Task description => The string "color" appears in some lines of the entries that follow; copy each such line.

Dataset records =>
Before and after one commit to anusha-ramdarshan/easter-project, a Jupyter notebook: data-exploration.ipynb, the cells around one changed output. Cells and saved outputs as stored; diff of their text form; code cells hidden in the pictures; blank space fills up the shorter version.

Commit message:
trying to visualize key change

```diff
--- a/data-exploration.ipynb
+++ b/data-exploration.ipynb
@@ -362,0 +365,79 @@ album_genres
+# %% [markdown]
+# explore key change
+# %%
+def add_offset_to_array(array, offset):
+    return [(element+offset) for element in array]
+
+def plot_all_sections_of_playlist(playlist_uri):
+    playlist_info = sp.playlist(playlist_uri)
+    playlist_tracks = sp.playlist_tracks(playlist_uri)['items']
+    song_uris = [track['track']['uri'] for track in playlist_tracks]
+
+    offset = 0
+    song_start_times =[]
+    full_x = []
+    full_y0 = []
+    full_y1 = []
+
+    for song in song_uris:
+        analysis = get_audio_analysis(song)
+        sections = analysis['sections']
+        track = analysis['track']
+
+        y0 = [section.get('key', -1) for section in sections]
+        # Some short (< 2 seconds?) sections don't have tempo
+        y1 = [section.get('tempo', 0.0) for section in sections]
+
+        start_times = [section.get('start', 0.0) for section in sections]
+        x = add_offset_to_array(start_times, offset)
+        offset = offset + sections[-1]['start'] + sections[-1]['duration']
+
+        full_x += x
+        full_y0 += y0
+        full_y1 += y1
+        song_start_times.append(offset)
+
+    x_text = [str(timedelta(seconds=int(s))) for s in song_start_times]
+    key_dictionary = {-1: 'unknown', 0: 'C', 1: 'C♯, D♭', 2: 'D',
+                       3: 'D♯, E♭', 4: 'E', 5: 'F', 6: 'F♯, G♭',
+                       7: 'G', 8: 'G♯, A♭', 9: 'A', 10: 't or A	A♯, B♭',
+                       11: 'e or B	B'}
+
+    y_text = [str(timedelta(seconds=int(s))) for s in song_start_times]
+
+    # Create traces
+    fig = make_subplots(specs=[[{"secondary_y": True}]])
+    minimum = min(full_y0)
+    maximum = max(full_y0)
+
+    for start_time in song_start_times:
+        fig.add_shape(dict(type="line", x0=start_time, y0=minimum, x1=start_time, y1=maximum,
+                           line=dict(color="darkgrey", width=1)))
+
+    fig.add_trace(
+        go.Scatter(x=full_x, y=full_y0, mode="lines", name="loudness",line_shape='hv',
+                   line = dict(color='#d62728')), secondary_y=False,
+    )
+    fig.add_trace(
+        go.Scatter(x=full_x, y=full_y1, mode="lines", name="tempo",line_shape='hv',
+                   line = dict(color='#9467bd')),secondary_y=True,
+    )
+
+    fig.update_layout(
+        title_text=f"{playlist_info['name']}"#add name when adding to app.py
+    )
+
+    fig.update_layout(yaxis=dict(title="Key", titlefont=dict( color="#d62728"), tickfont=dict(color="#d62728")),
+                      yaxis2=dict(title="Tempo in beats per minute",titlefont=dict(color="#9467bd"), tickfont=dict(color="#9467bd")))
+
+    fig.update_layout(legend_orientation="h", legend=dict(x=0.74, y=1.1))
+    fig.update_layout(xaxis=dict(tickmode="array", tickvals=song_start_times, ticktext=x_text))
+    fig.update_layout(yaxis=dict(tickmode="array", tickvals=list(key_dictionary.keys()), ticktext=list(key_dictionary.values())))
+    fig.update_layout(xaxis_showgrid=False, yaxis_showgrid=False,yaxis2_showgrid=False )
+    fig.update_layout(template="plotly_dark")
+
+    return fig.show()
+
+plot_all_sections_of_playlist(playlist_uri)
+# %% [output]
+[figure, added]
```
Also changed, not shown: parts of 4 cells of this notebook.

Exercise response =>
+                           line=dict(color="darkgrey", width=1)))
+                   line = dict(color='#d62728')), secondary_y=False,
+                   line = dict(color='#9467bd')),secondary_y=True,
+    fig.update_layout(yaxis=dict(title="Key", titlefont=dict( color="#d62728"), tickfont=dict(color="#d62728")),
+                      yaxis2=dict(title="Tempo in beats per minute",titlefont=dict(color="#9467bd"), tickfont=dict(color="#9467bd")))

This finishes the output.